(a ) American dream also exists in India. The western culture influences the psyches of Indians . Consequently, due to the extreme poverty probably brought about by big population, corruption, and ridiculous so-called Caste System, most Indians are so hapless that they dream of venturing out to the USA. In reality, their life turns out to be more miserable than what they expect to be.

(b) The effects of Imperialism and colonial-mentality upon the social system raise awareness among chauvinists and jingoists. In fact, in the novel, Sai’s retired judge grandpa shows an air of aristocracy and I-am- better-than-you attitude upon his arrival in India after long studies and services under the British government. Such social situation also exists in the Philippines.

( c) Secessionism. A political situation that loses the real identity of a nation.

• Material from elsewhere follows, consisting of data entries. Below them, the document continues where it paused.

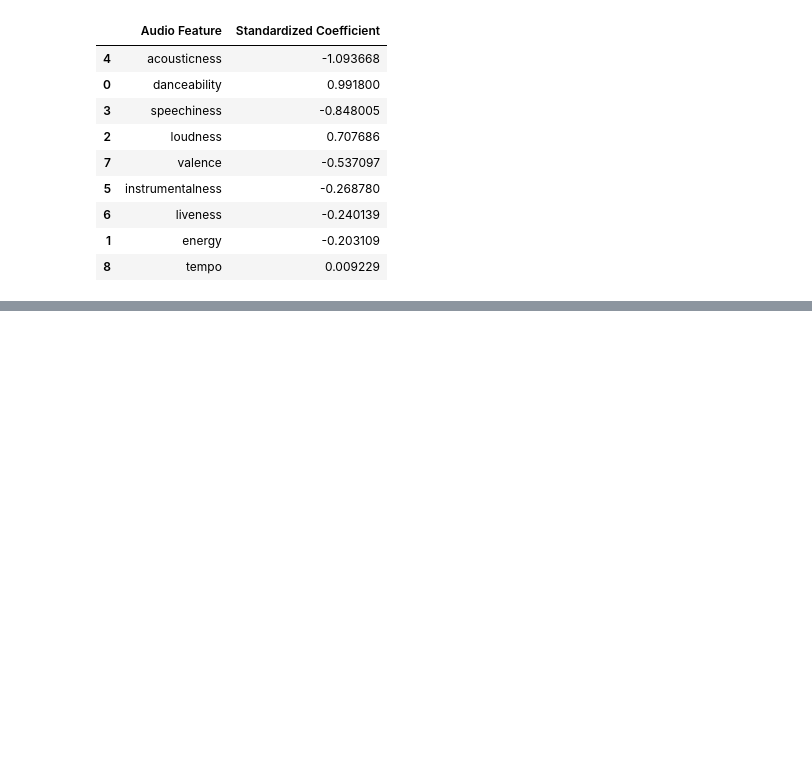
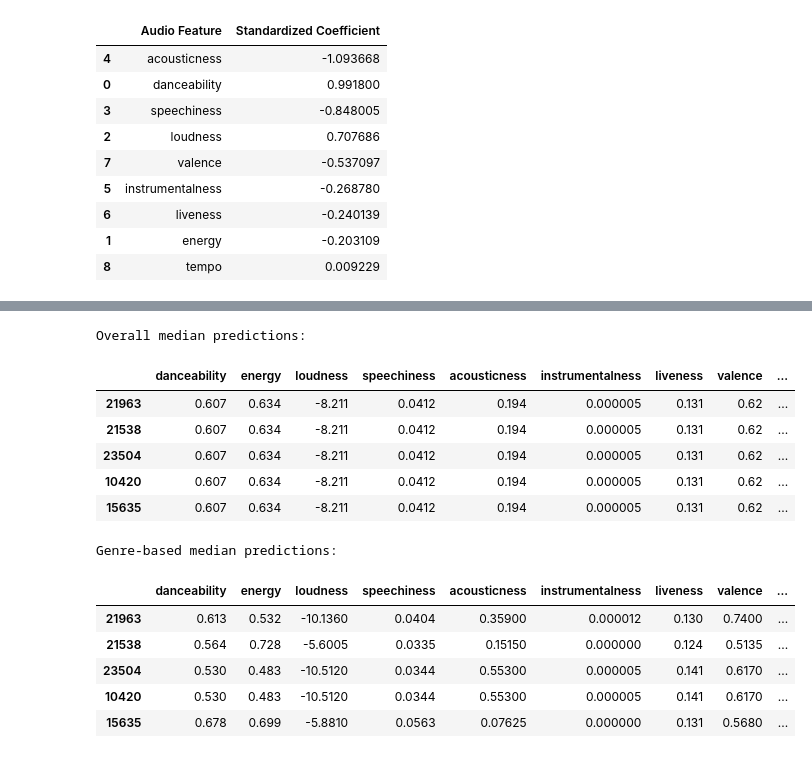
Before and after one commit to rheahalebeed/BA305-A3-Billboard-Spotify-Project, a Jupyter notebook: BA305ProjectCode.ipynb, the cells around one changed output, grey strips where cells are left out. Drawn from its saved outputs; the diff is of its cells as text; code cells hidden in the pictures; blank space fills up the shorter version.

Commit message:
Predictive Model Continued

```diff
--- a/BA305ProjectCode.ipynb
+++ b/BA305ProjectCode.ipynb
@@ -1145,18 +837,0 @@ dtype: int64
-# %%
-from sklearn.model_selection import train_test_split
-
-# Split complete songs into reference and validation groups
-
-reference_songs, validation_songs = train_test_split(
-
-    complete_songs,
-
-    test_size=0.20,
-
-    random_state=42
-
-)
-
-print("Reference songs:", len(reference_songs))
-
-print("Validation songs:", len(validation_songs))
@@ -1165,0 +884,57 @@ Validation songs: 4845
+# %%
+# Method 1: Overall median imputation
+
+overall_predictions = pd.DataFrame(
+
+    [overall_medians] * len(validation_songs),
+
+    columns=features,
+
+    index=validation_songs.index
+
+)
+
+# Method 2: Genre-based median imputation
+
+genre_predictions = pd.DataFrame(index=validation_songs.index, columns=features)
+
+for index, row in validation_songs.iterrows():
+
+    genre = row["first_genre"]
+
+    # Use genre medians when at least 20 reference songs share the genre
+
+    if genre in genre_counts.index and genre_counts[genre] >= 20:
+
+        genre_predictions.loc[index] = genre_medians.loc[genre]
+
+    else:
+
+        # Fall back to overall medians for uncommon or missing genres
+
+        genre_predictions.loc[index] = overall_medians
+
+genre_predictions = genre_predictions.astype(float)
+
+print("Overall median predictions:")
+
+display(overall_predictions.head())
+
+print("Genre-based median predictions:")
+
+display(genre_predictions.head())
+# %% [output]
+Overall median predictions:
+|  | danceability | energy | loudness | speechiness | acousticness | instrumentalness | liveness | valence | ... |
+| 21963 | 0.607 | 0.634 | -8.211 | 0.0412 | 0.194 | 0.000005 | 0.131 | 0.62 | ... |
+| 21538 | 0.607 | 0.634 | -8.211 | 0.0412 | 0.194 | 0.000005 | 0.131 | 0.62 | ... |
+| 23504 | 0.607 | 0.634 | -8.211 | 0.0412 | 0.194 | 0.000005 | 0.131 | 0.62 | ... |
+| 10420 | 0.607 | 0.634 | -8.211 | 0.0412 | 0.194 | 0.000005 | 0.131 | 0.62 | ... |
+| 15635 | 0.607 | 0.634 | -8.211 | 0.0412 | 0.194 | 0.000005 | 0.131 | 0.62 | ... |
+Genre-based median predictions:
+|  | danceability | energy | loudness | speechiness | acousticness | instrumentalness | liveness | valence | ... |
+| 21963 | 0.613 | 0.532 | -10.1360 | 0.0404 | 0.35900 | 0.000012 | 0.130 | 0.7400 | ... |
+| 21538 | 0.564 | 0.728 | -5.6005 | 0.0335 | 0.15150 | 0.000000 | 0.124 | 0.5135 | ... |
+| 23504 | 0.530 | 0.483 | -10.5120 | 0.0344 | 0.55300 | 0.000005 | 0.141 | 0.6170 | ... |
+| 10420 | 0.530 | 0.483 | -10.5120 | 0.0344 | 0.55300 | 0.000005 | 0.141 | 0.6170 | ... |
+| 15635 | 0.678 | 0.699 | -5.8810 | 0.0563 | 0.07625 | 0.000000 | 0.131 | 0.5680 | ... |
```
Also changed, not shown: parts of 49 cells of this notebook.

The novel also deals with feeling of emptiness, the atmospheric feeling I felt from the beginning to the end.

“Could fulfillment ever be felt as deeply as loss? Romantically she decided that love must surely reside in the gap between desire and fulfillment, in the lack, not the contentment. Love was the ache, the anticipation, the retreat, everything around it but the emotion itself.”

All the rage in the story is the miscegenation between Sai Mistry and Gyan . I found their mutual understanding ridiculous, but their relationship could be symbolic , for Sai is Indian and Gyan; Nepalese.

On the other hand, the only thing that impedes my interest is the Indian words and dialogues with I am not familiar and beyond my understanding. But I believe this is the essence of writing such book; it only reflects the nationalistic observation of Kiran Desia.

Besides, I cannot brush the idea that this novel was as though each story in each chapter had just been patched together as Desai’s successful breakthrough after seven years of writing it. Still, it is a tour de force. Congratulations Ms. Kiran Desai! I envy your febrile imagination. ^^

Prior to this , Desai was already popular among literary critics for her Hullabaloo in the Guava Orchard , which I will read as soon as I buy it. ^^

Rating : 5 / 5 stars